· The first is that conversation is a business tool – the most powerful business tool we will ever use. It’s one of many tools, but we’ve already got the hardware.

· The second idea is that the organization is a conversation. That’s an exaggeration, of course. There are other things – people, transactions, systems, computers, bricks and mortar. But anything that takes place in an organization starts with a conversation and usually requires conversation to keep it working. The quality of work depends on the quality of the conversations between people.

The authors of Crucial Conversations offer an example of this. A woman was in hospital to have her tonsils out. The surgeon amputated part of her foot. At the inquiry, there was a chilling revelation that no fewer than seven people knew something was amiss and did not speak up. Fear? Passive aggression? Indifference? Who knows? The culture did not support open conversation. And the lack of open conversation likely reinforced the culture. An avoidable problem turned into a disaster for the woman.

That’s just one example of poor conversation leading to poor performance.

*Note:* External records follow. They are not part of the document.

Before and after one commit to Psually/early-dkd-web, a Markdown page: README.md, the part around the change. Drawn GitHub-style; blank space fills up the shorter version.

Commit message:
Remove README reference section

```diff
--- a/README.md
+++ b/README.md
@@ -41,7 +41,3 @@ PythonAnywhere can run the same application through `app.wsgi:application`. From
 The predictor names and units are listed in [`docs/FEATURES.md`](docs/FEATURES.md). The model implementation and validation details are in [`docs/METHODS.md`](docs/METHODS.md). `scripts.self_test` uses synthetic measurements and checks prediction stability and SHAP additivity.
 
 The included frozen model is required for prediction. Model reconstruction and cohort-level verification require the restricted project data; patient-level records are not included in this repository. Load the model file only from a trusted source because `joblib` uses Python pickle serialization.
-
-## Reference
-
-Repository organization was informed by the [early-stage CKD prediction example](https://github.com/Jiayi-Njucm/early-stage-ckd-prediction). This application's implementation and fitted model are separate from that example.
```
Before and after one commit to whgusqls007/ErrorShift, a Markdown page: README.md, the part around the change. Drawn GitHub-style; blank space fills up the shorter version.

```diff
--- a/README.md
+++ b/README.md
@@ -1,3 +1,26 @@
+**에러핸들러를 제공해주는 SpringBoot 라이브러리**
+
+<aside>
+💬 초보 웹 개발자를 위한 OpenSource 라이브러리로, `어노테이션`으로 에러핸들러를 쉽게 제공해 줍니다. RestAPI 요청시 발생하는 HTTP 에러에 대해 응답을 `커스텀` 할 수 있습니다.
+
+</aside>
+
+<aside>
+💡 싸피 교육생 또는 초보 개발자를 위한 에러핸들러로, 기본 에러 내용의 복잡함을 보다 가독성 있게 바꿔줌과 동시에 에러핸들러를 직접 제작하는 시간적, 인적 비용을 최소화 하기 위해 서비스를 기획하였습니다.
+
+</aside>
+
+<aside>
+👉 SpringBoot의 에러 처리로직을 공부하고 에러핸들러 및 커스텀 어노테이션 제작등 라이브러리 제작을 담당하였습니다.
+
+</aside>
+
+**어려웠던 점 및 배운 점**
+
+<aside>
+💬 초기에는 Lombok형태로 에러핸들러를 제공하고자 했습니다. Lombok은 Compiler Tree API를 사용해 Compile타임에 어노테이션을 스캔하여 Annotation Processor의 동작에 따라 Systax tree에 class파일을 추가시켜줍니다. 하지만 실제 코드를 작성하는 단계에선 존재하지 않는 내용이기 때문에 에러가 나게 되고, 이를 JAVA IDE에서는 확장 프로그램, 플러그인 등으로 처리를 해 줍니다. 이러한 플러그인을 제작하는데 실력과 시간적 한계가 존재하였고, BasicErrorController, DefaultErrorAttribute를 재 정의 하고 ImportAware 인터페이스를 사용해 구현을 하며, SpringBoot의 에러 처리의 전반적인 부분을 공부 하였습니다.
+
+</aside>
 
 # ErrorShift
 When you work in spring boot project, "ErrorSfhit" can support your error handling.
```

Also helping to build the case for face-to-face is that so much of our communication is virtual.The more we develop and use technology to communicate, the more critical face-to-face communication becomes.

· Through electronic devices, we can, notionally, be connected to thousands and thousands of people around the globe. Are we truly connected? Or does the virtual connection emphasize our real isolation? That’s a question for the techno-philosophers.

· We’re downing in information. Between the podcasts, ezines, websites, blogs, intranets, spam and a new must-have book every week, we are overwhelmed.

And it’s 24-7-365. It never ends. Employees, managers, execs, communication people are feeling the effects of too much information. IBM predicts that the amount of digital data will double every 11 hours by 2010. Technology has evolved faster than we have. Humans do not have the cognitive bandwidth to absorb it all. Is that because our brains aren’t digital?

Conversation actually helps us avoid overwhelm. Compared to reading, speech is slow. We can speak at only 100 words per minute. It’s good for us to slow down.

Better yet, a good conversation with someone we care about produces a chemical called ocytocin, which calms us and reduces the effects of stress. Like the stress caused by all those other forms of communication. Talk to me, baby!

Avoiding blunders and improving performance are reasons enough to encourage better quality conversation.  But there’s more. Stay tuned! In the next installment, we take a look at the brain science that shows us how communicating face-to-face is a fundamental part of being human.